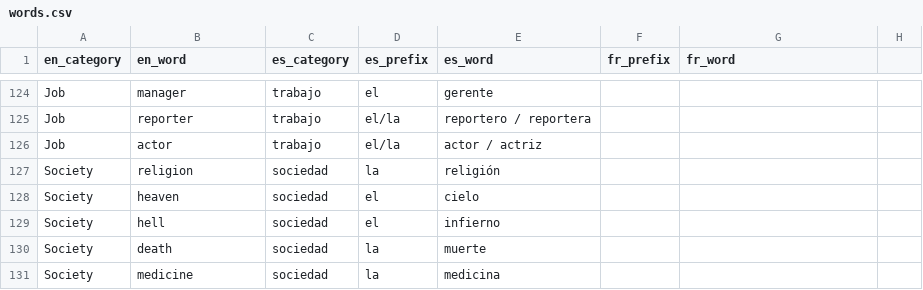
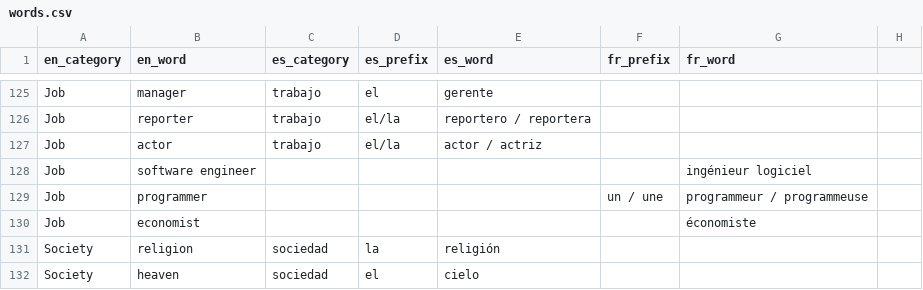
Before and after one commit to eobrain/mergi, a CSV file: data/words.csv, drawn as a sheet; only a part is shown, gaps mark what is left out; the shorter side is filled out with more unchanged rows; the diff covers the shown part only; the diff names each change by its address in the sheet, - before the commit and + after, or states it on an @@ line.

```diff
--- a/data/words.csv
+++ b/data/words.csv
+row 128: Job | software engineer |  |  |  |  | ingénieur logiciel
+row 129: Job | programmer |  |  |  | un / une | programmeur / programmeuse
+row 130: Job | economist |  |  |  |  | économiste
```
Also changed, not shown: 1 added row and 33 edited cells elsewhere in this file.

____________________

Quote each record exactly as it stands, minus the pictures.

Before and after one commit to eobrain/mergi, a CSV file: data/words.csv, drawn as a sheet; only a part is shown, gaps mark what is left out; the shorter side is filled out with more unchanged rows; the diff covers the shown part only; the diff names each change by its address in the sheet, - before the commit and + after, or states it on an @@ line.

```diff
--- a/data/words.csv
+++ b/data/words.csv
+row 128: Job | software engineer |  |  |  |  | ingénieur logiciel
+row 129: Job | programmer |  |  |  | un / une | programmeur / programmeuse
+row 130: Job | economist |  |  |  |  | économiste
```
Also changed, not shown: 1 added row and 33 edited cells elsewhere in this file.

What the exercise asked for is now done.